Boris Eremeevich Vladimirski: "Roses for Stalin". Oil on canvas, 100.5 x 141 cm.
The term, Socialist Realism, probably first occured in print in an article in the Literary Gazette in May 1932. It stated: "The masses demand of an artist honesty, truthfulness, and a revolutionary, socialist realism in the representation of the proletarian revolution." In 1933, Maksim Gorki published an important article, "On Socialist Realsim", talking of "a new direction essential to us - socialist realism, which can be created only from the data of socialist experience."Matthew Cullerne Bown: Art under Stalin. Holmes and Meier Publishers, New York, 1991.
The Socialist Realism, an ideology enforced by the Soviet state as the official standard for art, literature etc., was defined in 1934 at the First All-Union Congress of Soviet writers. It was based on the principle that the arts should glorify political and social ideals of communism. Every artist had to join the "Union of Soviet Artists", which was controlled by the state.
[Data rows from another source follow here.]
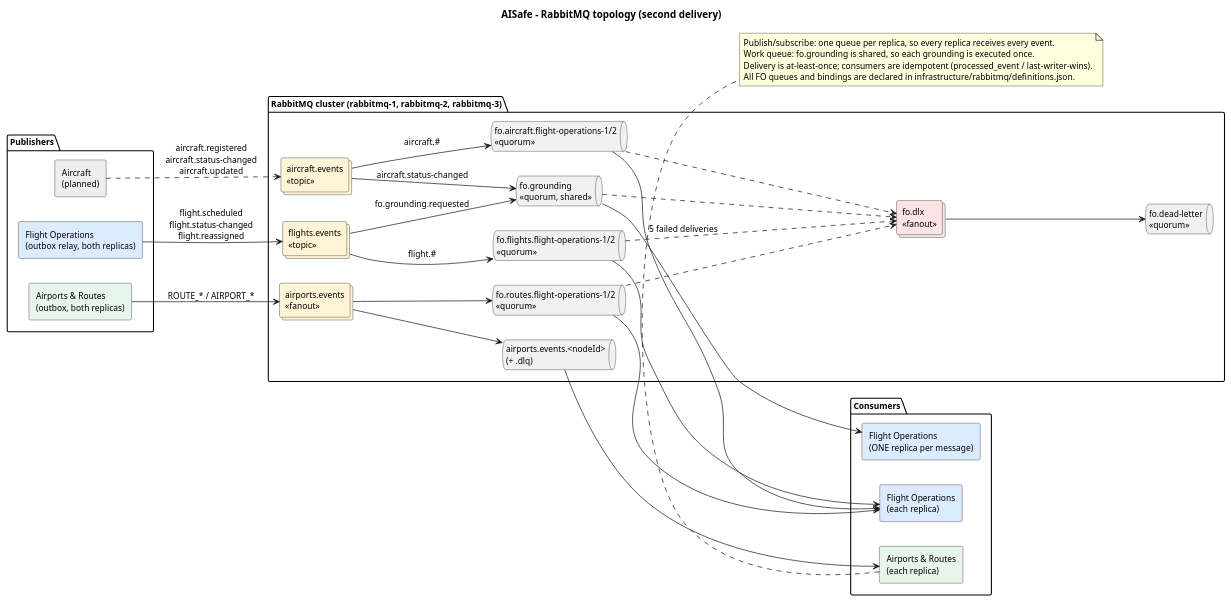
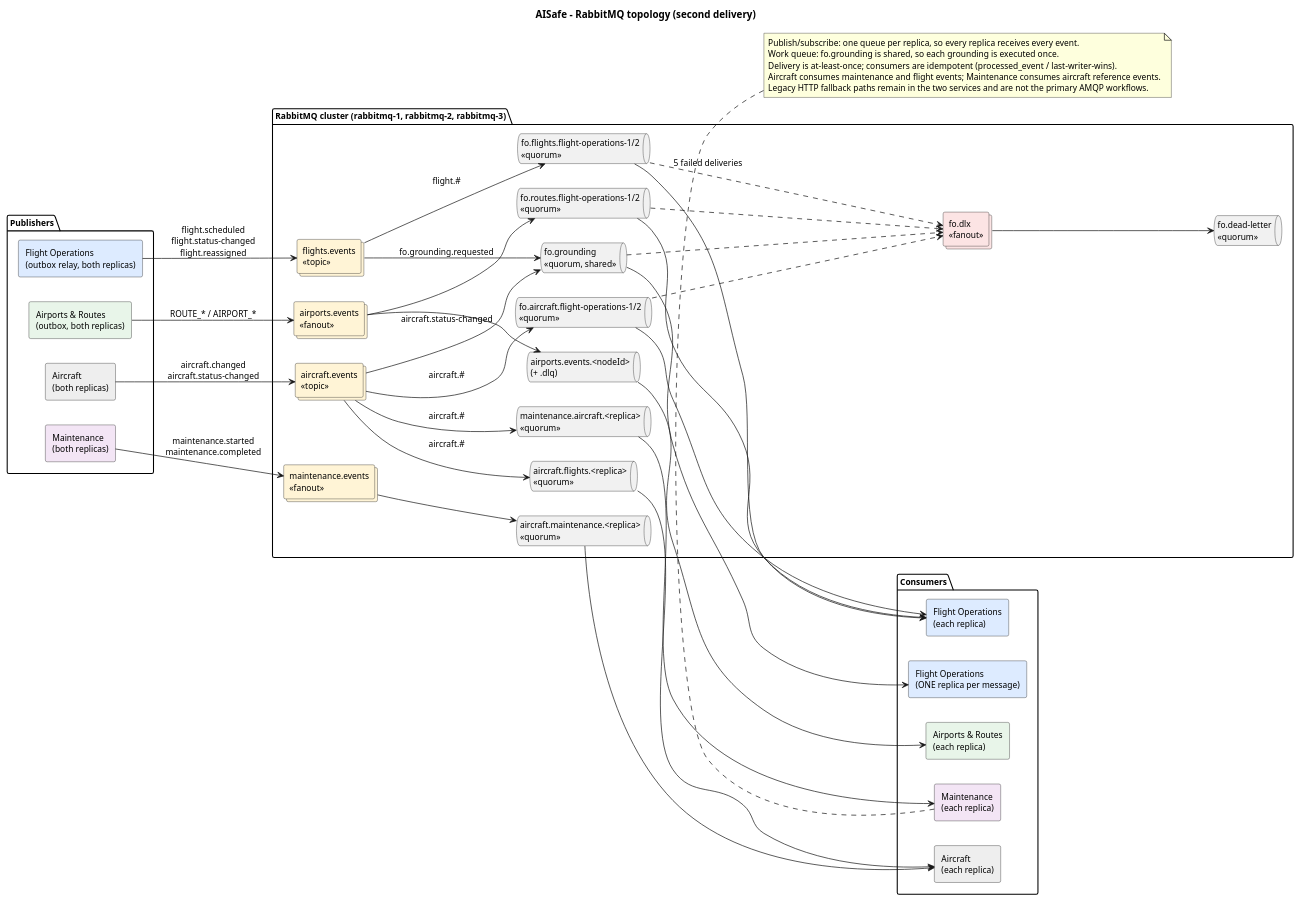
The diagram in docs/SIDIS/E2/messaging-topology-E2.puml (anamartasilvaa/SIDIG_AI_Safe), drawn with PlantUML before and after one commit. The commit also changed 4 other files, not shown here.

Commit message:
update project diagrams

```diff
--- a/docs/SIDIS/E2/messaging-topology-E2.puml
+++ b/docs/SIDIS/E2/messaging-topology-E2.puml
@@ -1,62 +1,77 @@
 @startuml messaging-topology-p2
 title AISafe - RabbitMQ topology (second delivery)
 skinparam shadowing false
 skinparam defaultFontSize 12
 left to right direction
 
 package "Publishers" {
   rectangle "Flight Operations\n(outbox relay, both replicas)" as foPub #DDEBFF
   rectangle "Airports & Routes\n(outbox, both replicas)" as arPub #E8F5E9
-  rectangle "Aircraft\n(planned)" as acPub #EEEEEE
+  rectangle "Aircraft\n(both replicas)" as acPub #EEEEEE
+  rectangle "Maintenance\n(both replicas)" as mtPub #F3E5F5
 }
 
 package "RabbitMQ cluster (rabbitmq-1, rabbitmq-2, rabbitmq-3)" {
   collections "flights.events\n<<topic>>" as exF #FFF4D6
   collections "airports.events\n<<fanout>>" as exR #FFF4D6
   collections "aircraft.events\n<<topic>>" as exA #FFF4D6
+  collections "maintenance.events\n<<fanout>>" as exM #FFF4D6
   collections "fo.dlx\n<<fanout>>" as exD #FCE4E4
 
   queue "fo.flights.flight-operations-1/2\n<<quorum>>" as qF
   queue "fo.routes.flight-operations-1/2\n<<quorum>>" as qR
   queue "fo.aircraft.flight-operations-1/2\n<<quorum>>" as qA
   queue "fo.grounding\n<<quorum, shared>>" as qG
   queue "airports.events.<nodeId>\n(+ .dlq)" as qAR
+  queue "aircraft.maintenance.<replica>\n<<quorum>>" as qAM
+  queue "aircraft.flights.<replica>\n<<quorum>>" as qAF
+  queue "maintenance.aircraft.<replica>\n<<quorum>>" as qMA
   queue "fo.dead-letter\n<<quorum>>" as qD
 }
 
 package "Consumers" {
   rectangle "Flight Operations\n(each replica)" as foC #DDEBFF
   rectangle "Flight Operations\n(ONE replica per message)" as foG #DDEBFF
   rectangle "Airports & Routes\n(each replica)" as arC #E8F5E9
+  rectangle "Aircraft\n(each replica)" as acC #EEEEEE
+  rectangle "Maintenance\n(each replica)" as mtC #F3E5F5
 }
 
 foPub --> exF : flight.scheduled\nflight.status-changed\nflight.reassigned
 arPub --> exR : ROUTE_* / AIRPORT_*
-acPub ..> exA : aircraft.registered\naircraft.status-changed\naircraft.updated
+acPub --> exA : aircraft.changed\naircraft.status-changed
 
 exF --> qF : flight.#
 exF --> qG : fo.grounding.requested
 exR --> qR
 exR --> qAR
 exA --> qA : aircraft.#
 exA --> qG : aircraft.status-changed
+exA --> qAF : aircraft.#
+exA --> qMA : aircraft.#
+exM --> qAM
+mtPub --> exM : maintenance.started\nmaintenance.completed
 
 qF --> foC
 qR --> foC
 qA --> foC
 qG --> foG
 qAR --> arC
+qAM --> acC
+qAF --> acC
+qMA --> mtC
 
 qF ..> exD : 5 failed deliveries
 qR ..> exD
 qA ..> exD
 qG ..> exD
 exD --> qD
 
 note bottom
   Publish/subscribe: one queue per replica, so every replica receives every event.
   Work queue: fo.grounding is shared, so each grounding is executed once.
   Delivery is at-least-once; consumers are idempotent (processed_event / last-writer-wins).
-  All FO queues and bindings are declared in infrastructure/rabbitmq/definitions.json.
+  Aircraft consumes maintenance and flight events; Maintenance consumes aircraft reference events.
+  Legacy HTTP fallback paths remain in the two services and are not the primary AMQP workflows.
 end note
 @enduml
```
The paintings had to be idealisations of political leaders and communist ideas.